These alternate meanings describe fundamentally different views of causality and evoke very different images. This mirrors how the term is used in international development; the two most widely used definitions of impact show a similar divergence of perspectives:

The counterfactual definition from statistics and econometrics defines impact by the measured difference of a predefined indicator (e.g. school test score) with the intervention and without the intervention. The OECD-DAC definition, on the other hand, defines impact much more broadly in terms of any long-term effect, whether intended, unintended, positive, negative, direct or indirect. In the words of our colleague Rick Davies, the former understanding looks for ‘causes of an effect’ and the latter looks for ‘effects of a cause’.

To add to the confusion, many agencies have their own definitions, which usually derive from one or other of these and, at the project or programme level, will usually be defined using a results chain model that distinguishes impact level results from outcome and output level results. The upshot of this is that we have a wide variety of things being labelled as impact.

Why is this a problem?

In programme design, discussions about impact set the aspirations for a programme and help to build cooperation, inform investment decisions, and are used to identify risks. During or after a programme, the way impact is defined will affect how its success or failure is perceived, and who takes credit or blame. And this then affects what we learn from the programme to help adapt it or contribute to other programmes.

Our approach is to use a common language, created by asking a series of questions. We have identified six varying characteristics of impact to increase understanding when using this term:

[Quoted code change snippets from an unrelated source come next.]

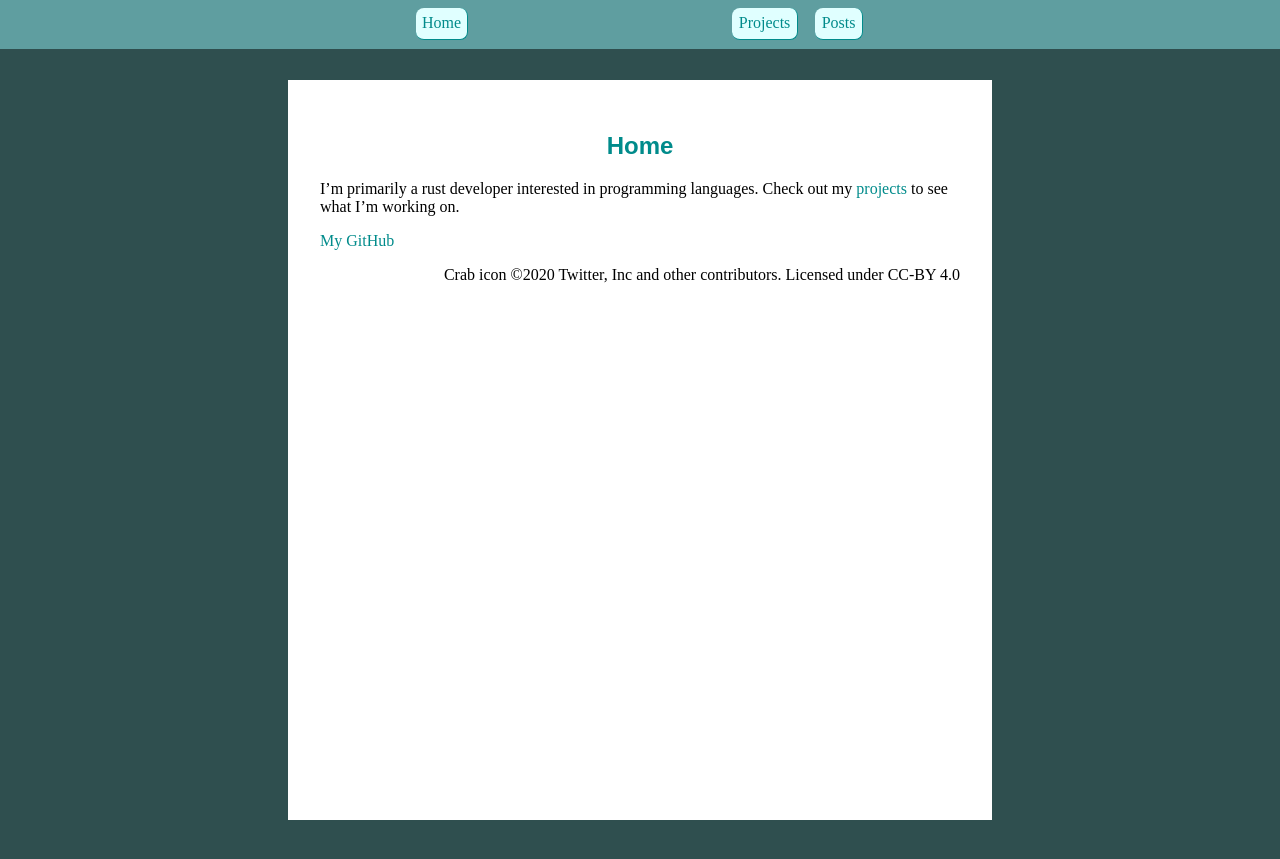
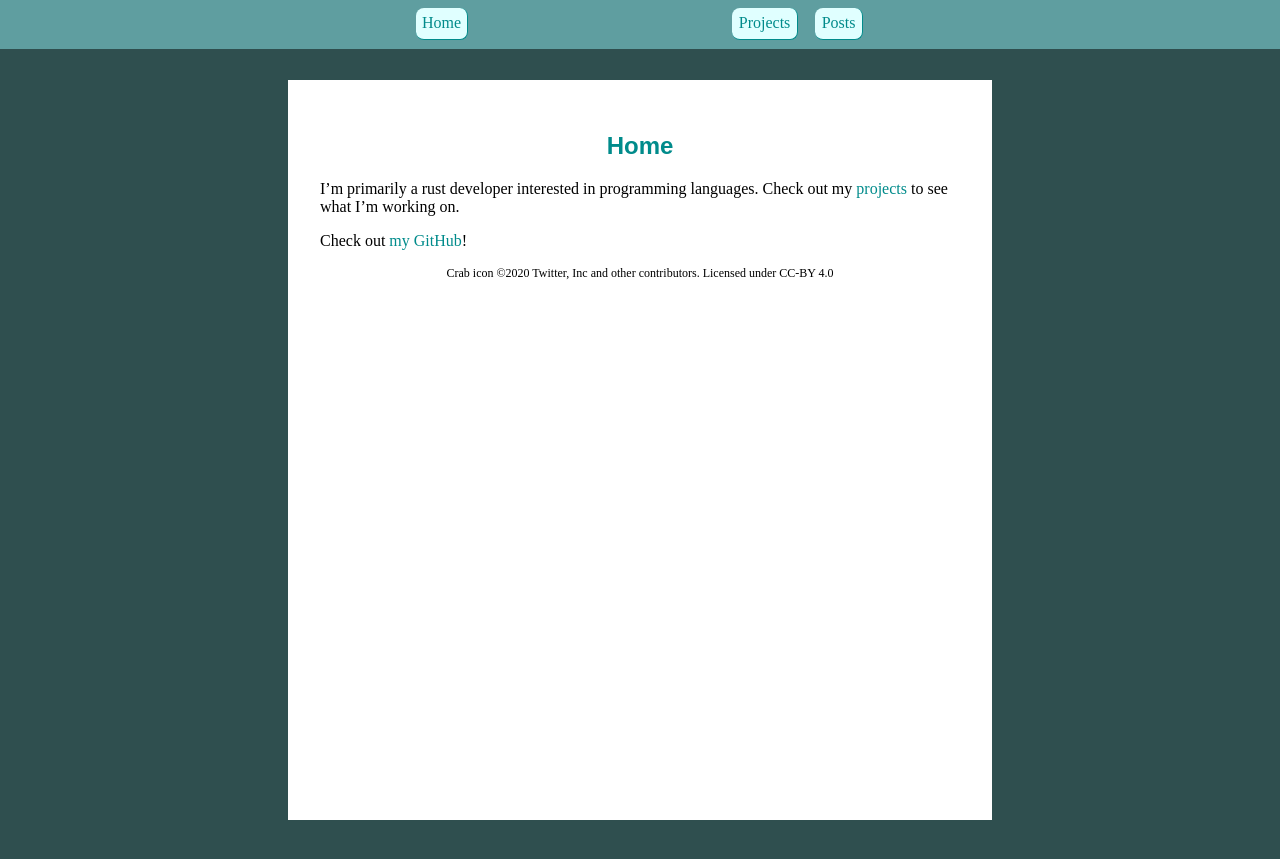
Before and after one commit to PokeJofeJr4th/webbed-site, a Jekyll site: the page built from index.md, in a window 1280 px wide. Shown: the top 859 px of the page. Built offline with Jekyll 4.4.1, drawn with Linux system fonts in a browser that asks for light colours.

Commit message:
change footer styles

```diff
--- a/index.md
+++ b/index.md
@@ -5,4 +5,4 @@ layout: default
 
 I'm primarily a rust developer interested in programming languages. Check out my [projects](/projects) to see what I'm working on.
 
-[My GitHub](https://github.com/PokeJofeJr4th)
+Check out [my GitHub](https://github.com/PokeJofeJr4th)!
--- a/styles/main.css
+++ b/styles/main.css
@@ -79,5 +79,5 @@ h1 + a {
 
 footer {
   text-align: center;
-  float: inline-end;
+  font-size: 0.75em;
 }
```
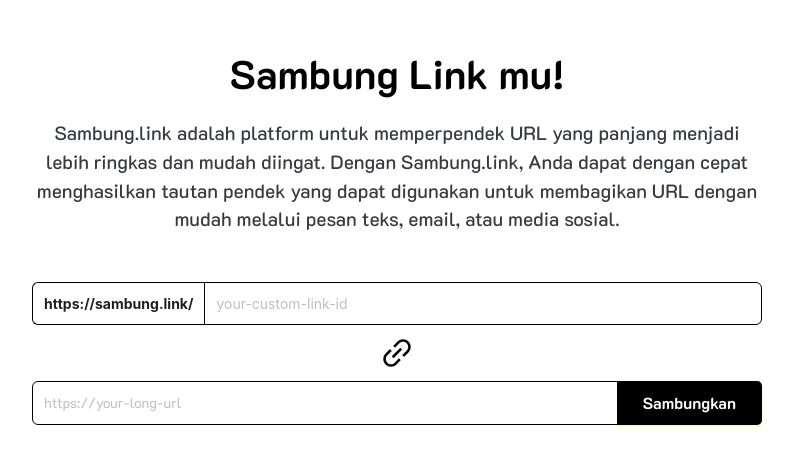
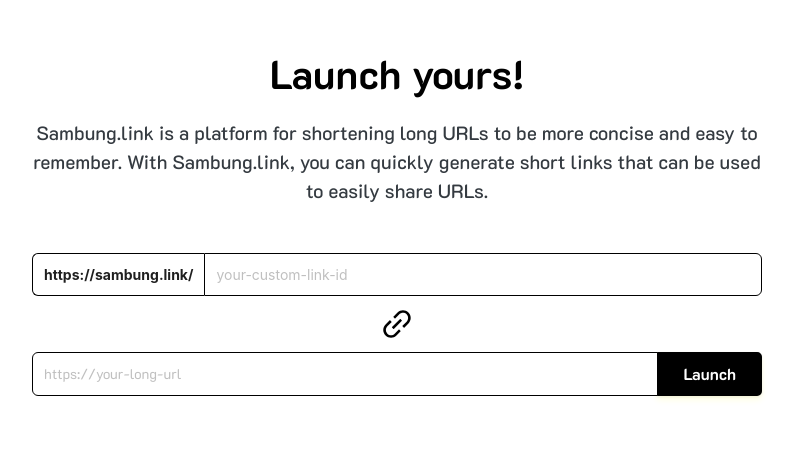
Before and after one commit to ndri-nr/project-url-shorter-frontend, a React (Create React App) app: page / in a window 1280 px wide. Shown: the part 149-616 px from the top of the page, without its empty margins (243-1037 px from the left). Built offline with nearby package versions, Linux system fonts and the light colour scheme; what redux-immutable-state-invariant would draw is missing.

Commit message:
remove unused script

```diff
--- a/public/index.html
+++ b/public/index.html
@@ -7,46 +7,19 @@
     <meta name="theme-color" content="#000000" />
     <meta
       name="description"
-      content="Sambung.link adalah platform untuk memperpendek URL yang panjang menjadi lebih ringkas dan mudah diingat. Dengan Sambung.link, Anda dapat dengan cepat menghasilkan tautan pendek yang dapat digunakan untuk membagikan URL dengan mudah melalui pesan teks, email, atau media sosial."
+      content="Sambung.link is a platform for shortening long URLs to be more concise and easy to remember. With Sambung.link, you can quickly generate short links that can be used to easily share URLs"
     />
     <link rel="apple-touch-icon" href="%PUBLIC_URL%/logo.png" />
-    <!--
-      manifest.json provides metadata used when your web app is installed on a
-      user's mobile device or desktop. See https://developers.google.com/web/fundamentals/web-app-manifest/
-    -->
     <link rel="manifest" href="%PUBLIC_URL%/manifest.json" />
-    <!--
-      Notice the use of %PUBLIC_URL% in the tags above.
-      It will be replaced with the URL of the `public` folder during the build.
-      Only files inside the `public` folder can be referenced from the HTML.
-
-      Unlike "/favicon.ico" or "favicon.ico", "%PUBLIC_URL%/favicon.ico" will
-      work correctly both with client-side routing and a non-root public URL.
-      Learn how to configure a non-root public URL by running `npm run build`.
-    -->
-    <title>%REACT_APP_NAME%</title>
+    <title>URL Shortener - Short URLs & Custom Free Link Shortener | %REACT_APP_NAME%</title>
 
     <!--Google font-->
     <link href="https://fonts.googleapis.com/css?family=K2D:300,400,500,700,800" rel="stylesheet">
+    <!-- bootstrap -->
     <link href="https://cdnjs.cloudflare.com/ajax/libs/twitter-bootstrap/4.1.3/css/bootstrap.min.css" rel="stylesheet">
   </head>
   <body>
     <noscript>You need to enable JavaScript to run this app.</noscript>
     <div id="root"></div>
-    <!--
-      This HTML file is a template.
-      If you open it directly in the browser, you will see an empty page.
-
-      You can add webfonts, meta tags, or analytics to this file.
-      The build step will place the bundled scripts into the <body> tag.
-
-        To begin the development, run `npm start` or `yarn start`.
-        To create a production bundle, use `npm run build` or `yarn build`.
-      -->
-      <script src="https://code.jquery.com/jquery-3.2.1.min.js"></script>
-      <script src="https://cdnjs.cloudflare.com/ajax/libs/feather-icons/4.7.3/feather.min.js"></script>
-      <script src="https://cdnjs.cloudflare.com/ajax/libs/prism/1.15.0/prism.min.js"></script>
-      <script src="https://cdnjs.cloudflare.com/ajax/libs/prism/1.15.0/plugins/line-numbers/prism-line-numbers.min.js"></script>
-      <script type="text/javascript">$(function () {feather.replace();});</script>
   </body>
 </html>
--- a/src/pages/MasterPage.jsx
+++ b/src/pages/MasterPage.jsx
@@ -71,11 +71,8 @@
       <div className="container">
         <div className="row mobile-mt-3">
           <div className="col-md-8 mx-auto text-center">
-            <h1>Sambung Link mu!</h1>
-            <p className="lead mb-5">Sambung.link adalah platform untuk memperpendek URL
-              yang panjang menjadi lebih ringkas dan mudah diingat. Dengan Sambung.link,
-              Anda dapat dengan cepat menghasilkan tautan pendek yang dapat digunakan untuk
-              membagikan URL dengan mudah melalui pesan teks, email, atau media sosial.</p>
+            <h1>Launch yours!</h1>
+            <p className="lead mb-5">Sambung.link is a platform for shortening long URLs to be more concise and easy to remember. With Sambung.link, you can quickly generate short links that can be used to easily share URLs.</p>
             <Input
               className="input-custom-id"
               addonBefore="https://sambung.link/"
@@ -90,7 +87,7 @@
                 onPressEnter={fetchCreateUrl}
               />
               <Button
-                text={"Sambungkan"}
+                text={"Launch"}
                 className={"btn-success btn-with-input"}
                 onClick={fetchCreateUrl}
               />
```
Also changed, not shown: 1 other file (tests, documents, lock files or other folders).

  1. Application. When you use the term impact: are you describing the goals; are you forecasting what kind of effects might be expected; or are you describing actual observed or measured change?
  2. Scope. Are you narrowing your description of impact to one or a few pre-defined variables (for instance, economic growth, household income, school test scores) or are you taking an open perspective of impact and looking at as many variables as makes sense so as to make a useful judgement?
  3. Subject and level of change. Where are you looking for impact: at the level of individual citizens, households, sub-groups or communities, at organisations or institutions, at sectors, at the environment?
  4. Degrees of separation. How direct is the link between the intervention and impact as you define it; can impact occur close to the intervention or is it always several steps removed? How certain is the causal link: does there have to be existing theory or empirical evidence for causal links or can impact occur in completely unexpected places?
  5. Immediacy, rate and durability of change. Is your understanding of impact static (that is, ‘this project had this much impact’) or can impact vary over time? And is it always a long time before impact can be observed?
  6. Homogeneity of benefits. Is impact a uniform or ‘average’ property, or does it vary across population groups or institutions with different experiences of benefits?

By thinking across these six dimensions of impact we can begin to find a middle ground between the econometric definition of impact and the very broad OECD-DAC definition – and be able to defend a contextually appropriate understanding of impact.

The Methods Lab paper, What is impact?, provides more detail on these six dimensions of impact and suggests two other frameworks: the ‘impact possibility continuum’ and five uses of impact.